Second, it was believed (incorrectly, as it turned out) that the dividing line between the large Osage and Cherokee Nations was on the 37° N. line, so it would simplify matters if only the Osage territory was included in Kansas and all the Cherokee territory left out. (Today the Osage Nation is located in Oklahoma because they were forced to move in 1870, but in 1854 their territory was still in Kansas.) Although neither the Osage nor the Cherokee territory extended as far west as the future Panhandle, the supposed boundary between the Osage and Cherokee Nations was simply extended straight west to the eastern border of New Mexico Territory, which was at 103° W. So in 1854, Kansas Territory was created north of 37° N., setting the northern border of the future Oklahoma Panhandle. Thus, a strip of land was cut off from all surrounding states and territories and became known as the Public Land Strip. By 1861, the Public Land Strip was the only unorganized territory left in the continental US, and it would remain so until 1890.
Becoming Oklahoma. The Public Land Strip was open for squatters to claim land for free. Beginning in the 1870s, open-range cattle ranches came to No Man’s Land, and some farmers and merchants settled there as well. Because there was no organized government in the strip, outlaws and claim jumpers drifted there as well. In response, the settlers organized vigilance committees and unofficial local governments to take care of the problems. But without legal land titles, the ranchers and other settlers could not borrow money; and the lack of official law enforcement hampered growth.
So in 1885, Congress passed a bill to attach the Panhandle to Kansas, but Grover Cleveland let it die. The next year, a council was elected to sit in Beaver City to adjudicate land claims and other disputes and to form a territorial government. In 1887, the council in Beaver City proposed that Congress make No Man’s Land an organized territory called Cimarron Territory with official government and elected a delegate to represent them in Congress, Dr. O. G. Chase. However, another group disagreed and elected a separate delegate, John Dale, to represent them in Washington. Due to this dispute, Congress did not take the proposal seriously; so it was tabled. An attempt to join New Mexico Territory fizzled. Unusually harsh winters in the mid-1880s took their toll on the ranchers and farmers. In April 1889, many discouraged settlers left No Man’s Land to participate in the Oklahoma Land Run in the new Unassigned Lands in central Oklahoma. This was the end of attempts to organize a separate territory in No Man’s Land. Given the small size and population, it was unlikely that Congress would ever agree to create a separate state in No Man’s Land.

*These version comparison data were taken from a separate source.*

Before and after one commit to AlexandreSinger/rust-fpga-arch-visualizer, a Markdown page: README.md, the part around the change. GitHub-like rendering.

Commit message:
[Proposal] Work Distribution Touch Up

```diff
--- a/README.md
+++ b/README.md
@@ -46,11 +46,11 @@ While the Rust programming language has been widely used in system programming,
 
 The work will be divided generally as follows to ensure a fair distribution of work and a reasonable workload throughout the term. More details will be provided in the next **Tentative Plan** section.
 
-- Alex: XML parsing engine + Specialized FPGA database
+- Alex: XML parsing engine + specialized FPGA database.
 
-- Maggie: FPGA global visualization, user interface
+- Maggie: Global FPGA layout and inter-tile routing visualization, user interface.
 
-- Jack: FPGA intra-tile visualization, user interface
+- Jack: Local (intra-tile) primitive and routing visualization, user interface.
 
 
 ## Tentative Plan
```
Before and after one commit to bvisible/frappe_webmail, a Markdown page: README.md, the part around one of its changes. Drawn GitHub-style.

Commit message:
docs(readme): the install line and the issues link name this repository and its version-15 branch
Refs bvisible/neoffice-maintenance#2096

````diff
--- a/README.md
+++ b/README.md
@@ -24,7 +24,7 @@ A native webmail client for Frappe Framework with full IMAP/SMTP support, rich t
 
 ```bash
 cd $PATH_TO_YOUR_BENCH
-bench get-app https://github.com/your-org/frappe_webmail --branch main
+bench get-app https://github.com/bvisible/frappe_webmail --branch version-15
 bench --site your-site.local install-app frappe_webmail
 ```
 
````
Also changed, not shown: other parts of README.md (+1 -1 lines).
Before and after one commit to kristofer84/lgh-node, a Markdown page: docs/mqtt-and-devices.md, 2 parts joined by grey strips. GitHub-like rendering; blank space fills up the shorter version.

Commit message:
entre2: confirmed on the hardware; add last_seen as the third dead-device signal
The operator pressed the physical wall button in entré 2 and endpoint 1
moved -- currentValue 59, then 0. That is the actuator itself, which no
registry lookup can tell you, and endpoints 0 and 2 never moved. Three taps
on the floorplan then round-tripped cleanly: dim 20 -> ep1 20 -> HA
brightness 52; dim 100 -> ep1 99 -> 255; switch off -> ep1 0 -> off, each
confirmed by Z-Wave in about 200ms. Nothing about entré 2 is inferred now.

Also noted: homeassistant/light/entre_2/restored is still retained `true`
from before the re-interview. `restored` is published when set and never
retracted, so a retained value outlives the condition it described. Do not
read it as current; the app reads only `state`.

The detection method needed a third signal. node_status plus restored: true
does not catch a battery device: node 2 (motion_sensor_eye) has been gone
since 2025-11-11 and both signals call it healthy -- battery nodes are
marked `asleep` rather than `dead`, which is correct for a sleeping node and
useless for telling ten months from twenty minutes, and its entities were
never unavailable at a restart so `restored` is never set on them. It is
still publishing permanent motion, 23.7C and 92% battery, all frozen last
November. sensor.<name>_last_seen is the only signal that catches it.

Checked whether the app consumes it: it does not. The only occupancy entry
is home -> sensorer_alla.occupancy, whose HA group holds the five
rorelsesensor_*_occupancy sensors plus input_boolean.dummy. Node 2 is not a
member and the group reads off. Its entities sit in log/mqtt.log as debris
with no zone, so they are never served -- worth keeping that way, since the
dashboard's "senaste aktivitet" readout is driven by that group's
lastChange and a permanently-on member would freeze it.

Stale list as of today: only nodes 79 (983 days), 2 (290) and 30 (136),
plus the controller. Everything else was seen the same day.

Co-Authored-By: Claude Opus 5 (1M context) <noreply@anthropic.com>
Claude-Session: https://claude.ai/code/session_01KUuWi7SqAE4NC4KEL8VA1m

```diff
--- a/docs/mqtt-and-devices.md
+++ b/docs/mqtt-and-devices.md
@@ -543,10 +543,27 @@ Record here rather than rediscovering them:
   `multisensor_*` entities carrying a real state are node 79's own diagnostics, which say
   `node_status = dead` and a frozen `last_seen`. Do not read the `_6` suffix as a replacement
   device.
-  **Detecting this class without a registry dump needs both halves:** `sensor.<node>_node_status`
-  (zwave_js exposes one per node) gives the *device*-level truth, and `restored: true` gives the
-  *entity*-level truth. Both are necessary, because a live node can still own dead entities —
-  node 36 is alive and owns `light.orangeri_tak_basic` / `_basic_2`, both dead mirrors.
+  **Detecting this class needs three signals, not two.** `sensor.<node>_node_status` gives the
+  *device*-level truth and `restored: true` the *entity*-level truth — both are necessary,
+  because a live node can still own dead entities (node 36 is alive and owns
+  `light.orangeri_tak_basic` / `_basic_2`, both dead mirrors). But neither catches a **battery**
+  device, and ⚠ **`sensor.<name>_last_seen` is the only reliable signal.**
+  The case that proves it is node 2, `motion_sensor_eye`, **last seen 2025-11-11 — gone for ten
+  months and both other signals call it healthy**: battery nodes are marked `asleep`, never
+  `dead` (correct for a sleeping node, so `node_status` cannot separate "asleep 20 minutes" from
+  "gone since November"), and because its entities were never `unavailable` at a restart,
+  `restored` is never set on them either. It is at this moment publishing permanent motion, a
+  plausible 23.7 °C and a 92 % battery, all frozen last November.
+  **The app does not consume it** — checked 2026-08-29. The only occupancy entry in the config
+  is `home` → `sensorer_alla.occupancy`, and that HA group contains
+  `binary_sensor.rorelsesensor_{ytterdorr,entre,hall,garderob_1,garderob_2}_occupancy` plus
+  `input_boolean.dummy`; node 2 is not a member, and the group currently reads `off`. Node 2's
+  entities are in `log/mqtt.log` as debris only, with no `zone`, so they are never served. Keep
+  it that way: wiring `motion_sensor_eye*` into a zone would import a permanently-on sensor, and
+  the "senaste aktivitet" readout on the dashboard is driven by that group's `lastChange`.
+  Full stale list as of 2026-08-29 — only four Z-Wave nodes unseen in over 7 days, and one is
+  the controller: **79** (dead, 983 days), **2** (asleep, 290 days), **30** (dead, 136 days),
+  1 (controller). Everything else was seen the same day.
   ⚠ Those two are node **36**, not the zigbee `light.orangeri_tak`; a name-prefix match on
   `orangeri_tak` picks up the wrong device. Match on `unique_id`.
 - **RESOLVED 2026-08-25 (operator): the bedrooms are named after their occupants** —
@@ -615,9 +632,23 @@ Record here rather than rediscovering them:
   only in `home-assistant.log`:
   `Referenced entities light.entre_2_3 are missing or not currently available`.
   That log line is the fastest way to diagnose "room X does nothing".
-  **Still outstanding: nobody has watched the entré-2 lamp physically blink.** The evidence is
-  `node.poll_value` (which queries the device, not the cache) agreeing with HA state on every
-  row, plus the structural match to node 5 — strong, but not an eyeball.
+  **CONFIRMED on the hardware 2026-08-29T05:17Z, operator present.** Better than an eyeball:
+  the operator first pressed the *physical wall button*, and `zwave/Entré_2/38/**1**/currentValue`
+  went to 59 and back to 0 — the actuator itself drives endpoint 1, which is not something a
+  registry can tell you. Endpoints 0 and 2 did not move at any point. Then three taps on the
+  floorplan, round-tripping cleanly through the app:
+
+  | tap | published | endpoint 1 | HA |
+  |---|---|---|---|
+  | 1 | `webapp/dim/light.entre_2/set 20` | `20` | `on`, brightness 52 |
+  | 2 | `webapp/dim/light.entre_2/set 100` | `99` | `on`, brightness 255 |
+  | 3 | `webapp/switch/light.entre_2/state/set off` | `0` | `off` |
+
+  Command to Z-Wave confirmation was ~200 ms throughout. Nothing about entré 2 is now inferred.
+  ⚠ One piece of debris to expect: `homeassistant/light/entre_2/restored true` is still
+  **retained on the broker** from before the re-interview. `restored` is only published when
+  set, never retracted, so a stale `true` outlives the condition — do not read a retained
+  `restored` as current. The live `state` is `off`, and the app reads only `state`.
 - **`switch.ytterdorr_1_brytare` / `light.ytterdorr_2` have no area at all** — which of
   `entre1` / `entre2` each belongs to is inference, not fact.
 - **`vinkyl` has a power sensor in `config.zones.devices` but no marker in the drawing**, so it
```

On 2 May 1890, President Benjamin Harrison signed the Oklahoma Organic Act that created an Oklahoma Territory out of western Indian lands and joined No Man’s Land to the new territory. In 1907 Oklahoma Territory and Indian Territory were joined to form the new state of Oklahoma. The long journey to settle No Man’s Land and to establish organized government was finished. Today in the Oklahoma Panhandle, we celebrate Pioneer Day the first Saturday in May to mark the day when No Man’s Land joined Oklahoma Territory.Published in